> _What to produce_: Your output should be the records below, word for word and picture-free.

> _Source records_:
————
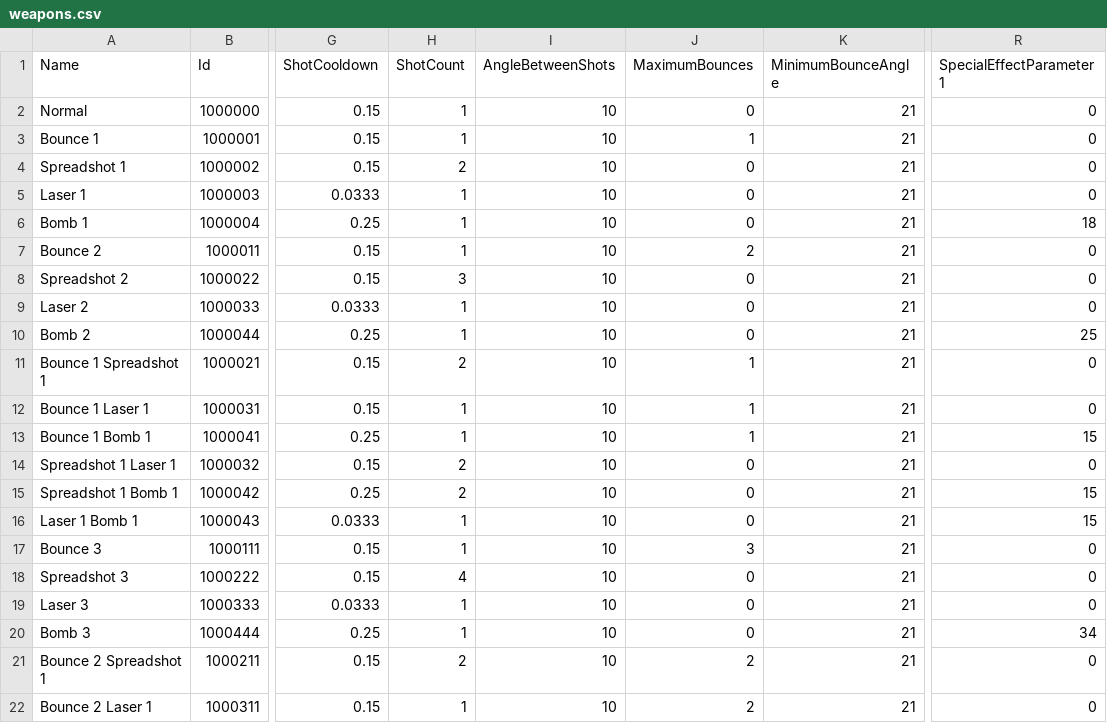
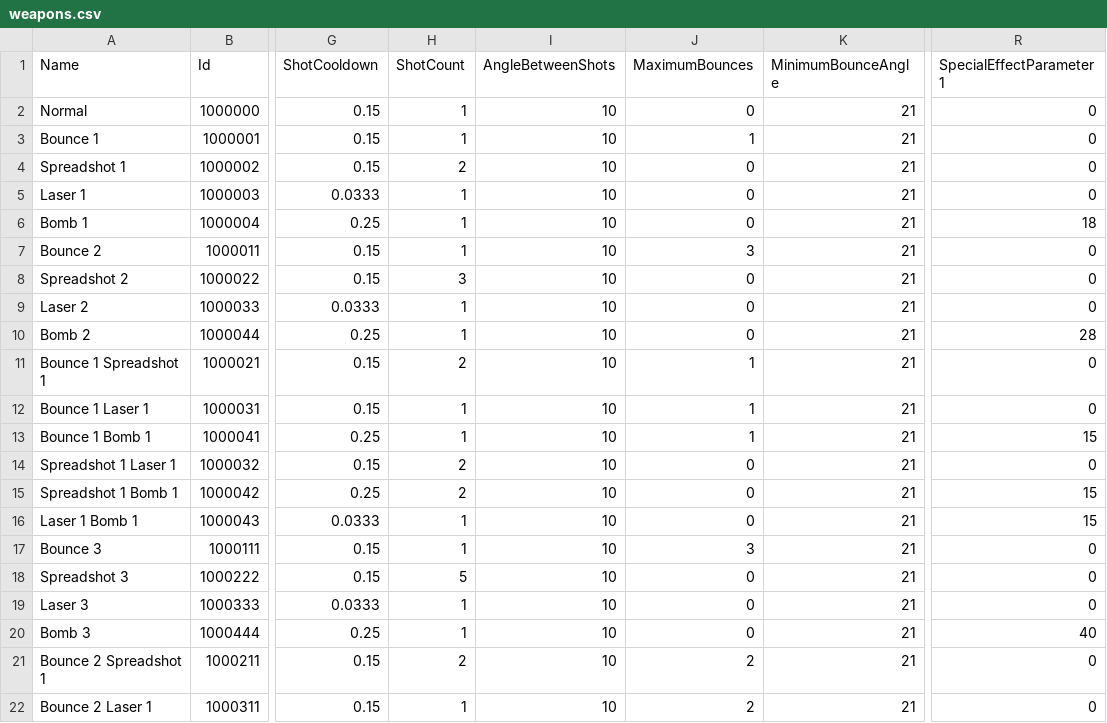
Before and after one commit to DrSkipper/Watchlist, a CSV file: Sheets/weapons.csv, drawn as a sheet; only a part is shown, gaps mark what is left out; the diff names each change by its address in the sheet, - before the commit and + after, or states it on an @@ line.

Commit message:
Some slight weapon balancing

```diff
--- a/Sheets/weapons.csv
+++ b/Sheets/weapons.csv
-J7 (MaximumBounces): 2
+J7 (MaximumBounces): 3
-R10 (SpecialEffectParameter1): 25
+R10 (SpecialEffectParameter1): 28
-H18 (ShotCount): 4
+H18 (ShotCount): 5
-R20 (SpecialEffectParameter1): 34
+R20 (SpecialEffectParameter1): 40
```
Also changed, not shown: 4 other files.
————
> _Finished exercise_:
Before and after one commit to DrSkipper/Watchlist, a CSV file: Sheets/weapons.csv, drawn as a sheet; only a part is shown, gaps mark what is left out; the diff names each change by its address in the sheet, - before the commit and + after, or states it on an @@ line.

Commit message:
Some slight weapon balancing

```diff
--- a/Sheets/weapons.csv
+++ b/Sheets/weapons.csv
-J7 (MaximumBounces): 2
+J7 (MaximumBounces): 3
-R10 (SpecialEffectParameter1): 25
+R10 (SpecialEffectParameter1): 28
-H18 (ShotCount): 4
+H18 (ShotCount): 5
-R20 (SpecialEffectParameter1): 34
+R20 (SpecialEffectParameter1): 40
```
Also changed, not shown: 4 other files.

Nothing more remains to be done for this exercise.